Sometimes making a good photo is as much about what you leave out as it is about what you put in. The downfall of many images, both mine and others’, is the inclusion of too much visual activity—sometimes that activity is simply unappealing visual busyness, but often it’s elements that are visually appealing in their own right, but nevertheless distract from the main point of the image, that need to be removed.
Distraction subtraction starts with proper cropping—simply knowing what to put in and what to leave out. But because nature rarely cooperates, we usually end up having to include stuff we really don’t want. Whether it’s smoothing choppy water, softening a busy background, or banishing distracting terrain to blackened shadows, subtracting unwanted detail usually requires managing the exposure variables (shutter speed, ISO, and aperture) that control photography’s “creativity triad” (motion, light, and depth).
Each summer, Don Smith and I do back-to-back Grand Canyon Monsoon photo workshops.

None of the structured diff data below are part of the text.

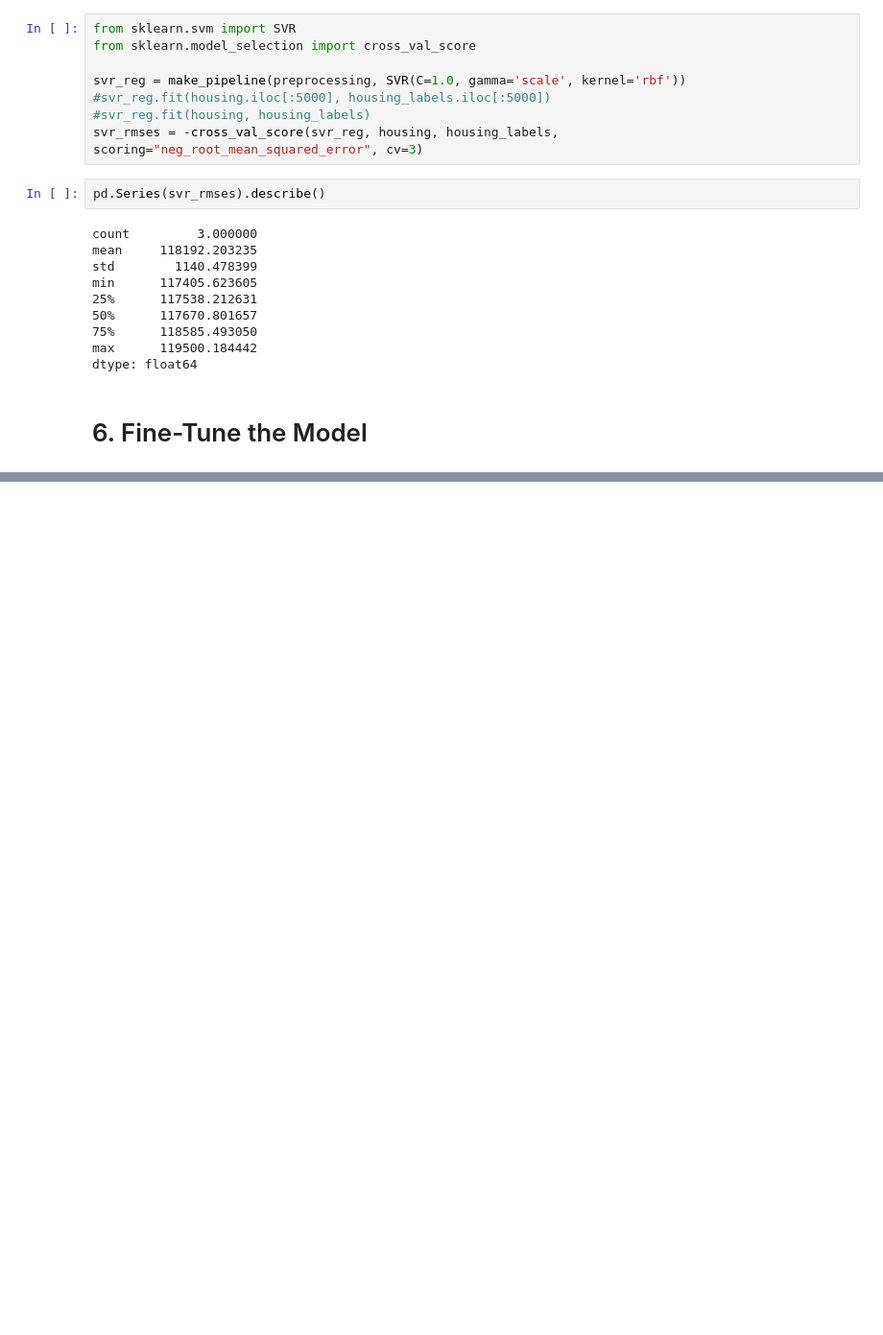
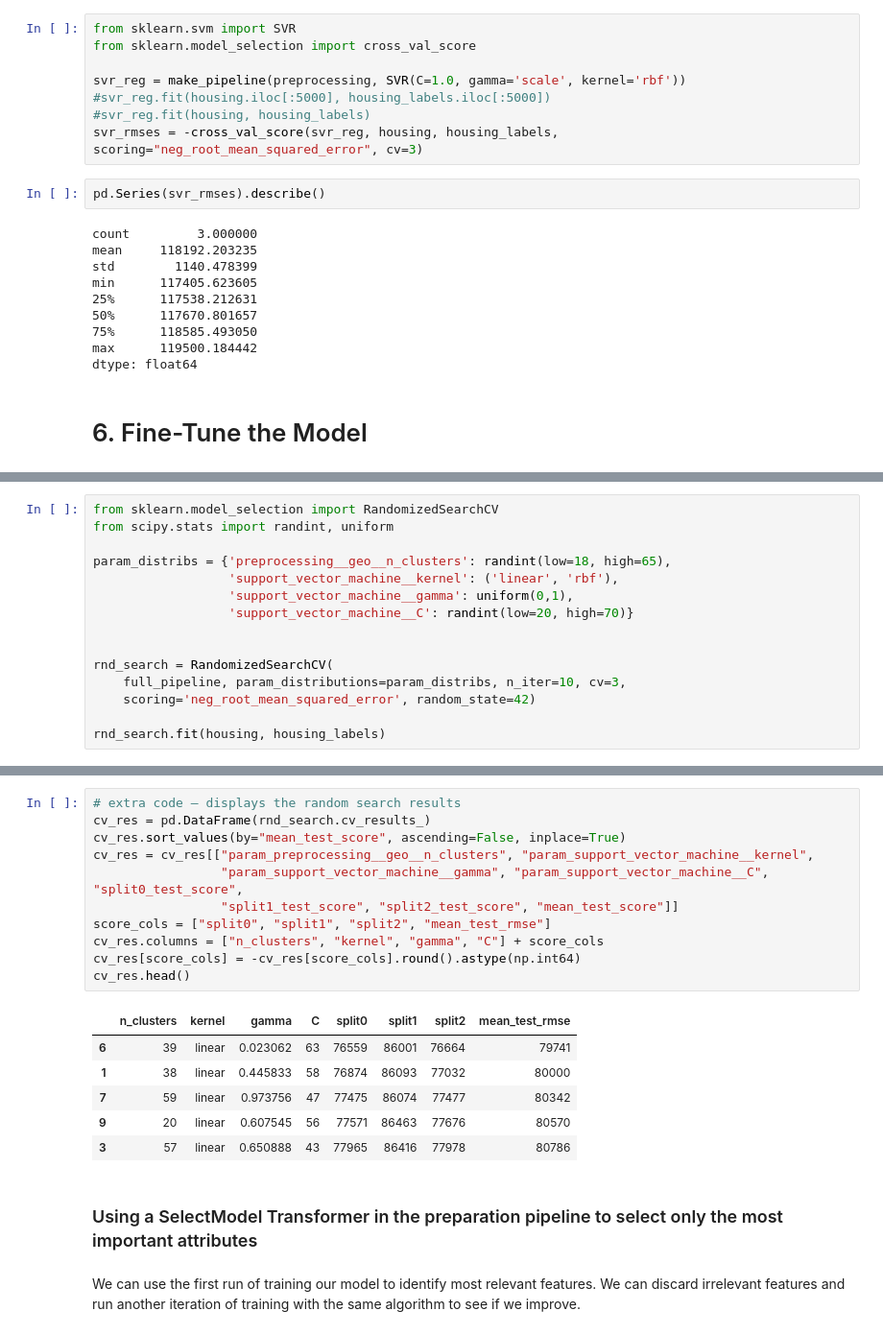
Before and after one commit to igolas0/Predicting-California-Housing-Prices, a Jupyter notebook: Predicting_California_Housing_Prices.ipynb, the cells around one changed output, grey strips where cells are left out. Shown at 96% size. Cells and saved outputs as stored; diff of their text form; blank space fills up the shorter version.

Commit message:
Optimizing hyperparameters with RandomizedSearchCV

```diff
--- a/Predicting_California_Housing_Prices.ipynb
+++ b/Predicting_California_Housing_Prices.ipynb
@@ -631,0 +602,15 @@ Let's now try optimizing our hyperparameters with Randomized Search CV:
+# %%
+from sklearn.model_selection import RandomizedSearchCV
+from scipy.stats import randint, uniform
+
+param_distribs = {'preprocessing__geo__n_clusters': randint(low=18, high=65),
+                  'support_vector_machine__kernel': ('linear', 'rbf'),
+                  'support_vector_machine__gamma': uniform(0,1),
+                  'support_vector_machine__C': randint(low=20, high=70)}
+
+
+rnd_search = RandomizedSearchCV(
+    full_pipeline, param_distributions=param_distribs, n_iter=10, cv=3,
+    scoring='neg_root_mean_squared_error', random_state=42)
+
+rnd_search.fit(housing, housing_labels)
@@ -631,0 +635,22 @@ Let's now try optimizing our hyperparameters with Randomized Search CV:
+# %%
+# extra code – displays the random search results
+cv_res = pd.DataFrame(rnd_search.cv_results_)
+cv_res.sort_values(by="mean_test_score", ascending=False, inplace=True)
+cv_res = cv_res[["param_preprocessing__geo__n_clusters", "param_support_vector_machine__kernel",
+                 "param_support_vector_machine__gamma", "param_support_vector_machine__C", "split0_test_score",
+                 "split1_test_score", "split2_test_score", "mean_test_score"]]
+score_cols = ["split0", "split1", "split2", "mean_test_rmse"]
+cv_res.columns = ["n_clusters", "kernel", "gamma", "C"] + score_cols
+cv_res[score_cols] = -cv_res[score_cols].round().astype(np.int64)
+cv_res.head()
+# %% [output]
+|  | n_clusters | kernel | gamma | C | split0 | split1 | split2 | mean_test_rmse |
+| 6 | 39 | linear | 0.023062 | 63 | 76559 | 86001 | 76664 | 79741 |
+| 1 | 38 | linear | 0.445833 | 58 | 76874 | 86093 | 77032 | 80000 |
+| 7 | 59 | linear | 0.973756 | 47 | 77475 | 86074 | 77477 | 80342 |
+| 9 | 20 | linear | 0.607545 | 56 | 77571 | 86463 | 77676 | 80570 |
+| 3 | 57 | linear | 0.650888 | 43 | 77965 | 86416 | 77978 | 80786 |
+# %% [markdown]
+### Using a SelectModel Transformer in the preparation pipeline to select only the most important attributes
+# %% [markdown]
+We can use the first run of training our model to identify most relevant features. We can discard irrelevant features and run another iteration of training with the same algorithm to see if we improve.
```
Also changed, not shown: parts of 20 cells of this notebook.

One of the small perks of two workshops is do-overs—the opportunity to re-shoot something that didn’t work out the first time. This year for me that was the sunrise shoot from Bright Angel Point. We do this shoot on each group’s final morning on the North Rim and it’s a workshop highlight. Because the sun rises hot and white above the flat and bland (compared to its surroundings) Kaibab Plateau in the east, the better shot from Bright Angel Point is usually the low angled light brushing the canyon walls opposite the sun.
This year, smoke from nearby fires dulled the “good” light in the canyon, but transformed the sun into a mesmerizing orange ball. Instead of something to be avoided, the sun became a feature I wanted to highlight in the best way possible. But how? I wasn’t crazy about the hillside above which the sun would appear, but simply attaching a telephoto and photographing a big sun by itself would have been boring. Instead, I planned to eliminate all foreground detail with a silhouette of the ridge-top evergreens whose shape and contrast would provide the sun the very emphasis I was looking for. To further ramp-up the drama, I decided to shoot the scene as long as possible, adding the Sony 2X teleconverter to my Sony 100-400 GM lens—on my full frame Sony a7RIII, that gave me 800mm.
But…. In photography, plans can be much better in theory than they are in execution, which was exactly what happened on my first Bright Angel Point sunrise attempt. The low-hanging smoke was so dense that morning that we didn’t see the sun until it was too far above the trees for the silhouette I wanted, forcing me to quickly improvise Plan B: forego the silhouette and give the scene enough light to bring out detail in the hillside. And since the hillside was now an actual subject, I also went with a wider composition.
Largely because of the smoke, I like the image I shot that morning. But it wasn’t what I had in mind and I was thankful for a second chance a few days later. Guiding the second workshop group out to Bright Angel Point in the dark, I kept checking the east horizon to get a read on the smoke. As the sky brightened it looked like the smoke would be just right—dense enough to redden the sun without completely obscuring it. I was in business.
This morning’s silhouette composition was going to be even tighter than the failed first one because a day or two earlier while rummaging through my suitcase and I discovered that at the last minute I must have tossed in my 1.5-crop Sony a6300 body (I don’t remember doing this, but there it was)—that meant I could shoot a 1200mm (full frame) equivalent focal length.
A successful silhouette, especially an ultra-long silhouette, requires careful selection of the silhouette subject—you can’t just plop down the tripod and accept whatever you end up with. So I did my best to figure out where the sun would appear, identified the best silhouette subjects in that direction, then riveted my eyes on the horizon for the first sign of the sun. While waiting I took meticulous care to focus—1200mm is extremely unforgiving, so even something that looks sharp on the LCD can be soft when viewed at 100%. I clicked several test frames, both using autofocus and manual focus, magnifying each in my viewfinder (I love mirrorless) and studying it closely until I was satisfied that I had the focus as sharp as it could be.
The instant the sun’s first glow peeked up behind the trees I grabbed my tripod and ran about 100 feet up the trail to align the sun with my chosen foreground. I used the zebra highlight alert to determine my exposure, pushing my shutter speed a couple of clicks longer once the zebras appeared. This exposure gave me enough contrast between the sun and the trees for the trees to stand out, but without losing color in the sun or including detail in the foreground.
As with many situations nature photographers encounter, this one presented difficult conditions that became a creative opportunity with the application of simple exposure technique to subtract unwanted detail. The next time you’re out in nature with your camera, challenge yourself to use your exposure variables to do something creative with your scene’s motion, light, or depth—not only will your photography improve, I think you’ll have a lot of fun.